Starting winter quarter, SPSCC will offer a new course: LIB 101, Introduction to Research. It is a one-credit, online class on research techniques, providing students with “librarians’ ‘tricks of the trade,’” said Sarah Kaip, faculty librarian and instructor of the course.
Coursework will include advanced search strategies, deciphering credible information and how to cite sources.
Kaip often teaches one-time, 50-minute research lessons to classes upon the request of the professor. So, the course was developed in response to students’ growing need for research skills.
“A lot of students simply don’t know where the good information is or how to get it. The information is almost always out there; students just need the skills to dig it up,” said Kaip.
For example, there is a research paper contest in the spring for students who received an “A” on their paper, judged solely on the bibliographies. Kaip said even good students “choose flimsy sources” and improperly format their bibliographies.
The coursework for Introduction to Research could sometimes connect with work from other classes, said Kaip.
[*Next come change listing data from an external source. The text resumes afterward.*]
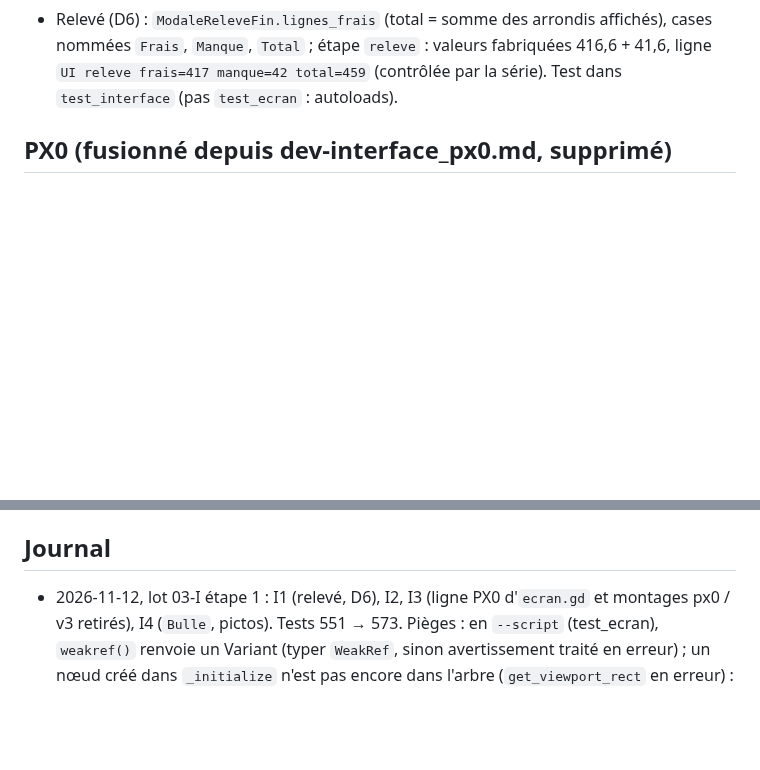
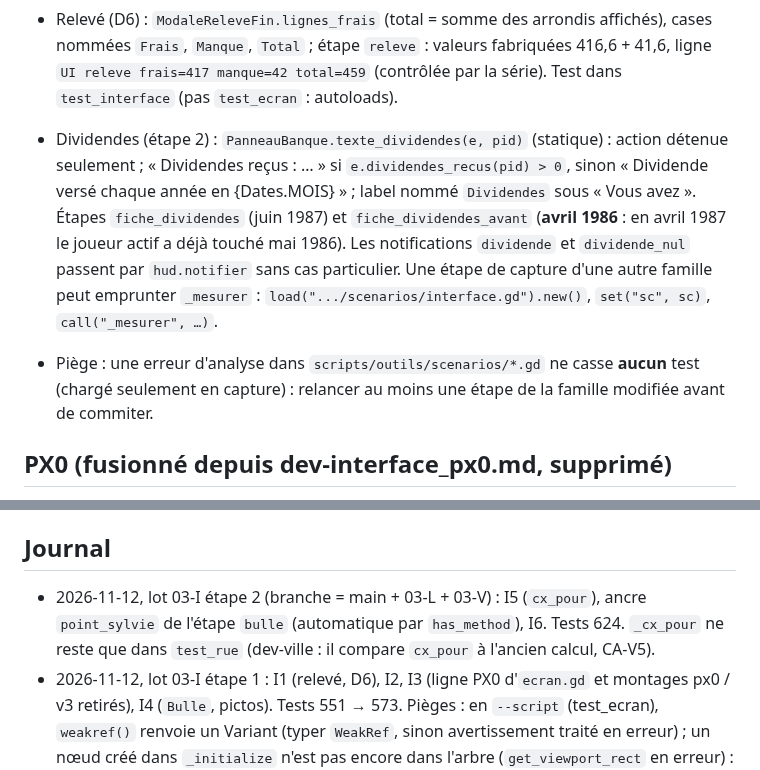
Before and after one commit to neofenril/JeuInvest, a Markdown page: docs/connaissances/dev-interface.md, 2 parts joined by grey strips. Drawn GitHub-style; blank space fills up the shorter version.

Commit message:
Lot 03-I etape 2 : base de dev-interface a jour (dividendes dans la fiche, cx_pour, piege des scenarios)
Co-Authored-By: Claude Sonnet 5.5 <noreply@anthropic.com>

```diff
--- a/docs/connaissances/dev-interface.md
+++ b/docs/connaissances/dev-interface.md
@@ -49,6 +49,9 @@
 - Étape `bulle` (famille `interface`, série `l3_bulle_*` sur 4 formats) : ancre `point_sylvie` si la ville l'a, sinon `porte_ecran("maison")` ; lignes `UI bulle … vise= dans_libre=`, `UI bulle_haute`, `UI bulle_cachee cachee_hors_champ=`, `UI polices atkinson_min=`.
 - Relevé (D6) : `ModaleReleveFin.lignes_frais` (total = somme des arrondis affichés), cases nommées `Frais`, `Manque`, `Total` ; étape `releve` : valeurs fabriquées 416,6 + 41,6, ligne `UI releve frais=417 manque=42 total=459` (contrôlée par la série). Test dans `test_interface` (pas `test_ecran` : autoloads).
 
+- Dividendes (étape 2) : `PanneauBanque.texte_dividendes(e, pid)` (statique) : action détenue seulement ; « Dividendes reçus : … » si `e.dividendes_recus(pid) > 0`, sinon « Dividende versé chaque année en {Dates.MOIS} » ; label nommé `Dividendes` sous « Vous avez ». Étapes `fiche_dividendes` (juin 1987) et `fiche_dividendes_avant` (**avril 1986** : en avril 1987 le joueur actif a déjà touché mai 1986). Les notifications `dividende` et `dividende_nul` passent par `hud.notifier` sans cas particulier. Une étape de capture d'une autre famille peut emprunter `_mesurer` : `load(".../scenarios/interface.gd").new()`, `set("sc", sc)`, `call("_mesurer", …)`.
+- Piège : une erreur d'analyse dans `scripts/outils/scenarios/*.gd` ne casse **aucun** test (chargé seulement en capture) : relancer au moins une étape de la famille modifiée avant de commiter.
+
 ## PX0 (fusionné depuis dev-interface_px0.md, supprimé)
 - Les 4 polices couvrent « ÉÈÊÀÇÔŒÙÎ àéèêçôœùî « » · » ; Pixelify n'a pas `tnum` et son « 5 » ressemble à un S : jamais pour des chiffres. Hauteur de ligne : Atkinson ≈ 1,32 em, Pixelify ≈ 1,21.
 - `.ttf.import` : antialiasing 1, hinting 0, pas de sous-pixel ni MSDF, `allow_system_fallback=false` (un glyphe manquant se voit).
@@ -68,6 +71,7 @@
 - Version du joueur depuis l'éditeur : `-- --joueur` (ex. `--etape=raccourcis --joueur`).
 
 ## Journal
+- 2026-11-12, lot 03-I étape 2 (branche = main + 03-L + 03-V) : I5 (`cx_pour`), ancre `point_sylvie` de l'étape `bulle` (automatique par `has_method`), I6. Tests 624. `_cx_pour` ne reste que dans `test_rue` (dev-ville : il compare `cx_pour` à l'ancien calcul, CA-V5).
 - 2026-11-12, lot 03-I étape 1 : I1 (relevé, D6), I2, I3 (ligne PX0 d'`ecran.gd` et montages px0 / v3 retirés), I4 (`Bulle`, pictos). Tests 551 → 573. Pièges : en `--script` (test_ecran), `weakref()` renvoie un Variant (typer `WeakRef`, sinon avertissement traité en erreur) ; un nœud créé dans `_initialize` n'est pas encore dans l'arbre (`get_viewport_rect` en erreur) : garder `is_inside_tree()`. Reste pour l'étape 2 : I5 (`cx_pour`), I6 (dividendes dans la fiche), étape `fiche_dividendes`, CA-I7/I8 sur la branche fusionnée.
 - 2026-11-07, lot 02-I passage 2 (C1-C8) : test_interface à graine fixe (A1 : un test qui part d'une graine aléatoire passe ou casse au hasard, et une vérification « après » peut passer à vide : toujours une précondition explicite) ; étiquettes sans chevauchement (A2) ; replis E3 / E4 ; timbre en 20 px ; `strategie_active` supprimée ; pastille au signe affiché ; badge à l'arrivée de la fiche. Pièges : dans capture_interface.ps1 le motif `visible=non` attrapait `pause_visible=non` (motif borné `(?<![a-z_])`) ; le seuil de durée de `test_rue` (2 s, dev-ville) casse quand un autre programme charge la machine : relancer, et le dire.
 - 2026-11-07, lot 02-I : I1-I7, T13, T17, T18, m10, m11 (voir la section du saut). Tests 495 → 504. Pièges : un `sc.aller_a` peut s'arrêter sur une modale en attente (saut impossible) : la résoudre avant de lancer un saut ; un remplacement en masse (`Partie.bloquee = true` → `_bloquer()`) a aussi touché le corps de `_bloquer` (récursion) : relire après tout remplacement par expression régulière ; `find_children(…, "CarteProduit")` ne reconnaît pas les `class_name` : filtrer avec `is` ; `scenarios/ville.gd` (dev-ville) appelle encore `sc.strategie_active` : garder la délégation tant qu'il n'est pas passé à StrategieTest ; le timbre « 2,20 F » (14 px) est dans `modale_courrier.gd`, hors du périmètre du lot 02.
```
If a student is working on a paper for a different class, they would potentially be able to also use that paper to complete work for the research course.
The course is especially recommended for students planning to transfer to a four-year school where the databases and library resources are significantly more complex than those at SPSCC, said Kaip.
Kaip said she has encountered a lot of interest among students while promoting the course. Many students have expressed the wish that a comparable course would have been offered when they first started taking classes at SPSCC, said Kaip.
Additional sections of the course may be added in the future in response to overall student interest.
Kaip will measure the immediate success of the course through the response of other professors and whether or not they are happy with the new sources students use.
“Ultimately, we hope to make a more robust information literacy program at SPSCC that would reach all students,” said Kaip.